Exercise details — Reproduce every record below exactly as written, but leave out any pictures.

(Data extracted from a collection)
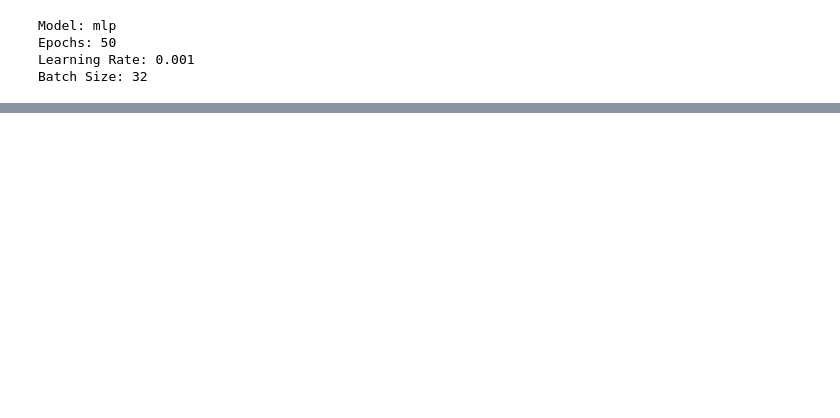
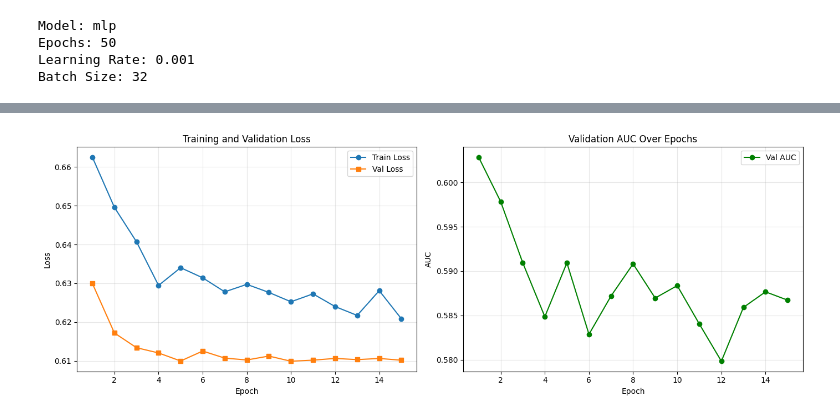
Before and after one commit to Surya-Hariharan/AI-Based-approach-for-prioritization-of-genetic-mutations, a Jupyter notebook: notebooks/Model_Training.ipynb, the cells around one changed output, grey strips where cells are left out. Saved outputs shown, nothing was run; the diff lists cells and outputs as text; code cells hidden in the pictures; blank space fills up the shorter version.

```diff
--- a/notebooks/Model_Training.ipynb
+++ b/notebooks/Model_Training.ipynb
@@ -158,0 +73,13 @@ print("\nTraining Complete!")
+# %%
+trainer = Trainer(
+    model=model,
+    train_loader=train_loader,
+    val_loader=val_loader,
+    config=config,
+    optimizer=optimizer,
+    criterion=criterion,
+    device=device
+)
+
+print("Starting training with existing Trainer architecture...")
+history = trainer.train()
@@ -159,24 +105,30 @@ print("\nTraining Complete!")
 # %%
+train_losses = history['train_loss']
+val_losses = history['val_loss']
+epochs_trained = len(train_losses)
+
 fig, axes = plt.subplots(1, 2, figsize=(14, 5))
 
-axes[0].plot(range(1, epochs+1), train_losses, label='Train Loss', marker='o')
-axes[0].plot(range(1, epochs+1), val_losses, label='Val Loss', marker='s')
+axes[0].plot(range(1, epochs_trained+1), train_losses, label='Train Loss', marker='o')
+axes[0].plot(range(1, epochs_trained+1), val_losses, label='Val Loss', marker='s')
 axes[0].set_xlabel('Epoch')
 axes[0].set_ylabel('Loss')
 axes[0].set_title('Training and Validation Loss')
 axes[0].legend()
 axes[0].grid(True, alpha=0.3)
 
-axes[1].plot(range(1, epochs+1), train_accs, label='Train Accuracy', marker='o')
-axes[1].plot(range(1, epochs+1), val_accs, label='Val Accuracy', marker='s')
+val_aucs = [m['auc'] for m in history['val_metrics']]
+axes[1].plot(range(1, epochs_trained+1), val_aucs, label='Val AUC', marker='o', color='green')
 axes[1].set_xlabel('Epoch')
-axes[1].set_ylabel('Accuracy')
-axes[1].set_title('Training and Validation Accuracy')
+axes[1].set_ylabel('AUC')
+axes[1].set_title('Validation AUC Over Epochs')
 axes[1].legend()
 axes[1].grid(True, alpha=0.3)
 
 plt.tight_layout()
 plt.show()
+# %% [output]
+[figure, added]
 # %%
 model.eval()
 all_preds = []
```
Also changed, not shown: parts of 14 cells of this notebook, 35 other files.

Output for this exercise —
Before and after one commit to Surya-Hariharan/AI-Based-approach-for-prioritization-of-genetic-mutations, a Jupyter notebook: notebooks/Model_Training.ipynb, the cells around one changed output, grey strips where cells are left out. Saved outputs shown, nothing was run; the diff lists cells and outputs as text; code cells hidden in the pictures; blank space fills up the shorter version.

```diff
--- a/notebooks/Model_Training.ipynb
+++ b/notebooks/Model_Training.ipynb
@@ -158,0 +73,13 @@ print("\nTraining Complete!")
+# %%
+trainer = Trainer(
+    model=model,
+    train_loader=train_loader,
+    val_loader=val_loader,
+    config=config,
+    optimizer=optimizer,
+    criterion=criterion,
+    device=device
+)
+
+print("Starting training with existing Trainer architecture...")
+history = trainer.train()
@@ -159,24 +105,30 @@ print("\nTraining Complete!")
 # %%
+train_losses = history['train_loss']
+val_losses = history['val_loss']
+epochs_trained = len(train_losses)
+
 fig, axes = plt.subplots(1, 2, figsize=(14, 5))
 
-axes[0].plot(range(1, epochs+1), train_losses, label='Train Loss', marker='o')
-axes[0].plot(range(1, epochs+1), val_losses, label='Val Loss', marker='s')
+axes[0].plot(range(1, epochs_trained+1), train_losses, label='Train Loss', marker='o')
+axes[0].plot(range(1, epochs_trained+1), val_losses, label='Val Loss', marker='s')
 axes[0].set_xlabel('Epoch')
 axes[0].set_ylabel('Loss')
 axes[0].set_title('Training and Validation Loss')
 axes[0].legend()
 axes[0].grid(True, alpha=0.3)
 
-axes[1].plot(range(1, epochs+1), train_accs, label='Train Accuracy', marker='o')
-axes[1].plot(range(1, epochs+1), val_accs, label='Val Accuracy', marker='s')
+val_aucs = [m['auc'] for m in history['val_metrics']]
+axes[1].plot(range(1, epochs_trained+1), val_aucs, label='Val AUC', marker='o', color='green')
 axes[1].set_xlabel('Epoch')
-axes[1].set_ylabel('Accuracy')
-axes[1].set_title('Training and Validation Accuracy')
+axes[1].set_ylabel('AUC')
+axes[1].set_title('Validation AUC Over Epochs')
 axes[1].legend()
 axes[1].grid(True, alpha=0.3)
 
 plt.tight_layout()
 plt.show()
+# %% [output]
+[figure, added]
 # %%
 model.eval()
 all_preds = []
```
Also changed, not shown: parts of 14 cells of this notebook, 35 other files.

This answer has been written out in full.